InfinitInk

From Wikipedia, the free encyclopedia
Jump to: navigation, search

InfinitInk is a tattoo ink designed to simplify tattoo removal. The ink breaks down more quickly in laser light than conventional inks. It is also the first tattoo ink to be developed in the United States with medical trials for safety testing.[1]

Freedom-2, Inc. produced the ink and released it for sale with limited availability in the United States during January, 2009. As of 2009, it was only available in black and red, with other colors planned. Nuvilex, Inc. acquired Freedom-2 Holdings, Inc. in March, 2009.[2][3]

Technology[edit]

The initial ink formulation consisted of inert plastic beads (made of PMMA) containing bioremovable dyes.[4] During tattoo removal, laser light can rupture the beads allowing the ink to leak out for removal by the body's immune system. Freedom2 referred to the technology as the Particle Encapsulation and Enhancement (P2E) Platform. This method, although effective, left room for improvements to its aesthetic appeal to the artists.

The ink encapsulation technology was initially developed by Drs. Bruce Klitzman and Kim Koger at Duke University and they were granted the first patent for tattoo inks US 6013122 . The concept received widespread coverage in press and broadcast media (Press included the NY Times, the LA Times, the Wall Street Journal, USA Today, the Guardian, Time Magazine 2007 Invention of the Year in fashion, New York Magazine, Fortune, Self, Smithsonian, Science News, and Allure. Broadcast media included ABC, NBC, CBS, CNN, The Colbert Report, BET, Fox News, and Bloomberg).

It was further refined by Drs. R. Rox Anderson of Massachusetts General Hospital & Harvard University[5] with assistance from Edith Mathiowitz and A. Peter Morello of Brown University.[6] After several iterations, Freedom2, Inc. developed a different tattoo ink formulation that they market as "permanent, yet more easily removable" than conventional tattoo ink while maintaining the same aesthetic properties demanded by tattoo artists and consumers." Freedom2 switched to a proprietary process to produce their inks.[citation needed] The black ink was steadily becoming more widely available as of 2009.

Applications[edit]

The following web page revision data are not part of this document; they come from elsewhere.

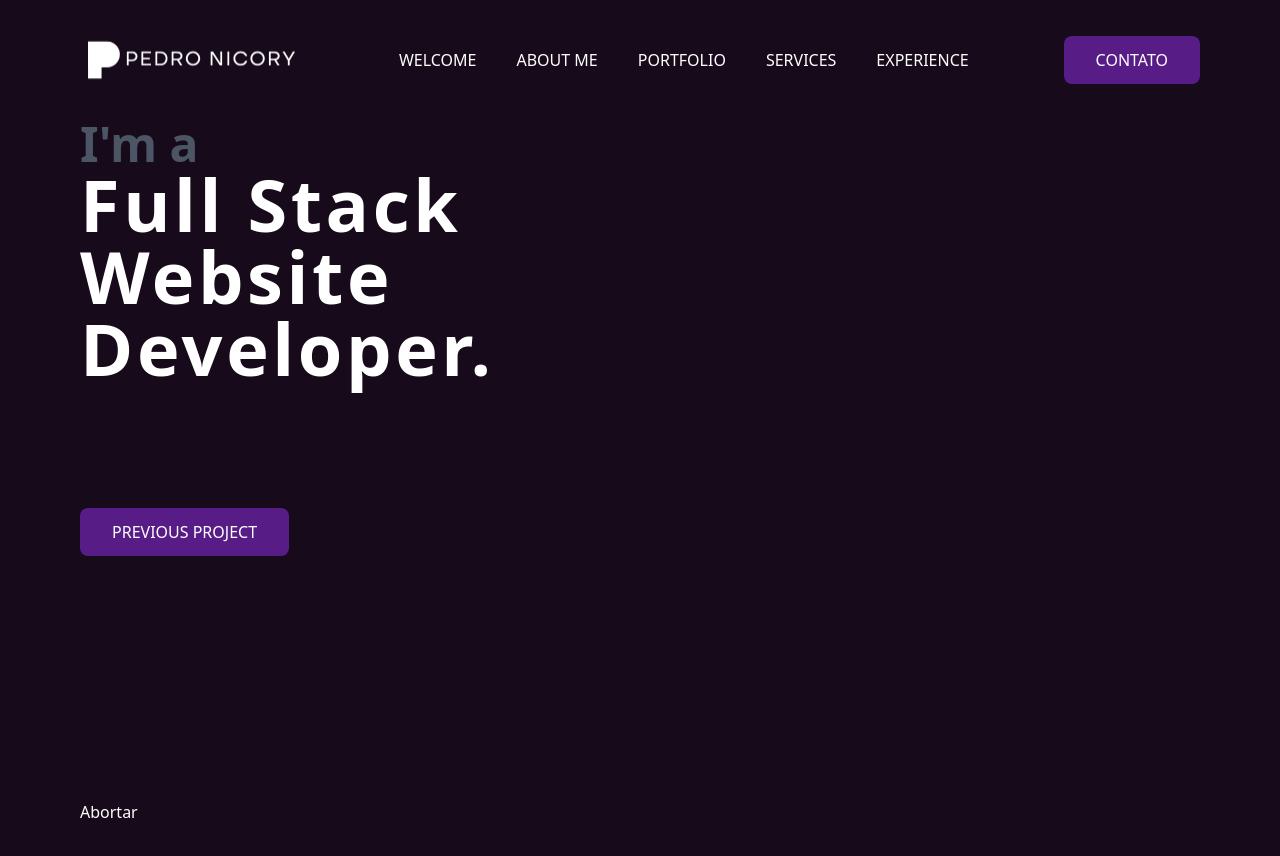
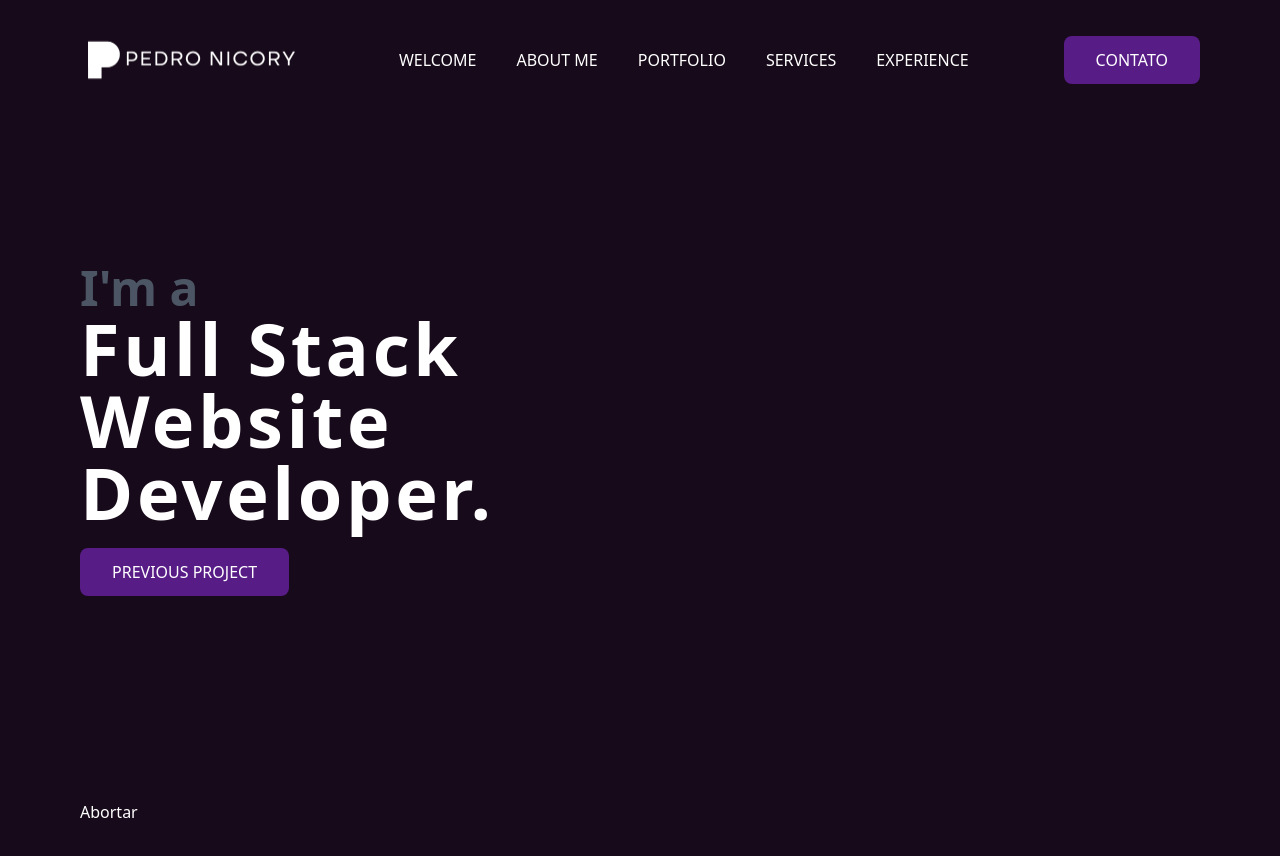
Before and after one commit to nicoryy/nicoryy.github.io, a React (Vite) app: page / in a window 1280 px wide. Shown: the top 856 px of the page. Built offline with nearby package versions, Linux system fonts and the light colour scheme.

Commit message:
feat: class prop on btn component

```diff
--- a/src/App.jsx
+++ b/src/App.jsx
@@ -8,7 +8,11 @@ function App() {
         <Nav />
 
         <main className="text-white">
-          <section className="h-[calc(100vh-120px)] flex flex-col items-start justify-center pb-[120px]">
+          <section
+            className="h-[calc(100vh-120px)] flex
+            flex-col pb-10
+            items-start justify-center
+            ">
             <h2 className="text-gray-600 font-bold text-5xl">I'm a</h2>
 
             <h1
@@ -20,7 +24,9 @@ function App() {
               Developer
             </h1>
 
-            <GotoBtn goto="Project">Previous Project</GotoBtn>
+            <GotoBtn class="my-5" goto="Project">
+              Previous Project
+            </GotoBtn>
           </section>
 
           <section className="h-fullvh">Abortar</section>
--- a/src/components/GotoBtn.jsx
+++ b/src/components/GotoBtn.jsx
@@ -4,7 +4,9 @@ const GotoBtn = (props) => {
   return (
     <a
       href={`#${props.goto}`}
-      className="hover:text-purple-900 hover:bg-purple-200 duration-300 uppercase my-auto py-3 px-8 bg-purple-900 rounded-lg"
+      className={`hover:text-purple-900 hover:bg-purple-200
+      duration-300 uppercase py-3 px-8
+      bg-purple-900 rounded-lg ${props.class}`}
     >
       {props.children}
     </a>
```
Also changed, not shown: assets/code.jpg (added).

The concept for this ink arose initially from potential medical uses, such as in reconstructive surgery and in radiation oncology. The company found that a permanent and safe, yet more easily removable ink would also find a market with tattoo artists for decorative tattooing.

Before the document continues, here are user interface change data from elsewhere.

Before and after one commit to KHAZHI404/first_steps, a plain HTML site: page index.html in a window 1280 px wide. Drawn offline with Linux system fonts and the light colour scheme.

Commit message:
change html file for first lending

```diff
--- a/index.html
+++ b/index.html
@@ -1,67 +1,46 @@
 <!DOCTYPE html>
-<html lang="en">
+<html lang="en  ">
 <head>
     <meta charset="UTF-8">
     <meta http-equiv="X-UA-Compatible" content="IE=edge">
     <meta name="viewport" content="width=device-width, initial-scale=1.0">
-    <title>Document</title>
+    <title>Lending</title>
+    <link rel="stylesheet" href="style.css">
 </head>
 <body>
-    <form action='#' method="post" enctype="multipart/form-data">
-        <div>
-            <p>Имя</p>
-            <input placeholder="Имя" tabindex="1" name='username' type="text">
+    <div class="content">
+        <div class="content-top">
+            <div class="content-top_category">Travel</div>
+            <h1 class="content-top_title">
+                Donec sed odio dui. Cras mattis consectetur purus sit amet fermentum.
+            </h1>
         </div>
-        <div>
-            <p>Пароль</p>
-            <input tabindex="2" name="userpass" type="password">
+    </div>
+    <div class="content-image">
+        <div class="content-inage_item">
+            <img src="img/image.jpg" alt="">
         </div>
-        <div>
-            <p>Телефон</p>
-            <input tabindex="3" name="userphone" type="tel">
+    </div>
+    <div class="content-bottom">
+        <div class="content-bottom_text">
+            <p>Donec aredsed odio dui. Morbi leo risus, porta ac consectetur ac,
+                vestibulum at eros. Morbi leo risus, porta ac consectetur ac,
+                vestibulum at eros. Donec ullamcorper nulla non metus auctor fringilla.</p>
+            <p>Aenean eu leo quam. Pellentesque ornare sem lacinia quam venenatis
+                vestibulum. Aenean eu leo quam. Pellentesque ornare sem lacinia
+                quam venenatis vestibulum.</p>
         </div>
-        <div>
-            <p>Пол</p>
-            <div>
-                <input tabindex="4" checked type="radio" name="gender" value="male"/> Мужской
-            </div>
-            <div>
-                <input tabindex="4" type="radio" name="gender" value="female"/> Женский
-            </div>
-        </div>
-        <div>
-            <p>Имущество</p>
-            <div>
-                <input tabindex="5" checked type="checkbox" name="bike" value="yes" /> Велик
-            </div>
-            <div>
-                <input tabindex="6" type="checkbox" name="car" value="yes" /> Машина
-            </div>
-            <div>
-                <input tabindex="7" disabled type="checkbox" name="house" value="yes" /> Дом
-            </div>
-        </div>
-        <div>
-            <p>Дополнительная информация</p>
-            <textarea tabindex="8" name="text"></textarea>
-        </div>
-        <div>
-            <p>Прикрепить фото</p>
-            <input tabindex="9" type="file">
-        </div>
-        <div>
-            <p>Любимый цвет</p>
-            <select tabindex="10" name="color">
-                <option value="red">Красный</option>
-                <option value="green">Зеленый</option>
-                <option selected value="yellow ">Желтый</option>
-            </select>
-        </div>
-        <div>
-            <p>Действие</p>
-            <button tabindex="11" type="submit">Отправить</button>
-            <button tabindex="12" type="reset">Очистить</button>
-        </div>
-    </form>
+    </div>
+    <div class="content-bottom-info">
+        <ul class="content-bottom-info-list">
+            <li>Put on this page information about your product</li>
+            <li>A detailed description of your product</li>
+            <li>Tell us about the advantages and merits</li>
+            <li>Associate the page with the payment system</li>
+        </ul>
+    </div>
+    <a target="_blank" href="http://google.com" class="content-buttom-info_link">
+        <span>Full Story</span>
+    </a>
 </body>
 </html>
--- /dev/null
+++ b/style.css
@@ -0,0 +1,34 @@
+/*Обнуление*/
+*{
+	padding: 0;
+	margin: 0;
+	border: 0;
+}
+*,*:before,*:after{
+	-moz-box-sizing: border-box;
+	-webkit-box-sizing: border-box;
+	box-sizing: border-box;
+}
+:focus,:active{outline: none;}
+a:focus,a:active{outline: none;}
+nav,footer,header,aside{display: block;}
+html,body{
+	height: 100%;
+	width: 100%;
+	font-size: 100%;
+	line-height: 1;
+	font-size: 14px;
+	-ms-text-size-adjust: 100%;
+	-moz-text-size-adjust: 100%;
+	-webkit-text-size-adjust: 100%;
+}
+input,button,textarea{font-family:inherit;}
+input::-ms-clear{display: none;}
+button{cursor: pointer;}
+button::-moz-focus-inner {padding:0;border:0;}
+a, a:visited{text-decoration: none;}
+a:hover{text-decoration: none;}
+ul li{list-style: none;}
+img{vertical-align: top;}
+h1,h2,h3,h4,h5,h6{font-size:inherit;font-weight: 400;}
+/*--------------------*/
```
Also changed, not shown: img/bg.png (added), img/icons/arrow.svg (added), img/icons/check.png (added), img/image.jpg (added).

References[edit]

  1. ^ Jaffe, Eric. "The Tattoo Eraser: A new type of body art ink promises freedom from forever". Smithsonian Magazine. 
  2. ^ "Nuvilex, Inc. Form 10-Q for Quarter Ended January 31, 2012". United States Securities and Exchange Commission. 2012-03-21. p. 10. Retrieved 21 January 2014. 
  3. ^ "Nuvilex, Inc. Form 8-K/A (Amendment No. 1), March 3, 2009". United States Securities and Exchange Commission. 2009-03-03. Retrieved 21 January 2014. 
  4. ^ "Material Data Safety Sheet - Black Infinitink". Archived from the original on 2011-07-13. Retrieved 2011-07-13. 
  5. ^ Frederick, Robert (2006-09-25). "Harvard Tattoo Process May Ease a Change of Heart". National Public Radio (NPR). 
  6. ^ Cromie, William J. (2006-10-19). "Body art for the faint of heart: Erasable tattoos are making a mark". Harvard Gazette. Retrieved 21 January 2014. 

External links[edit]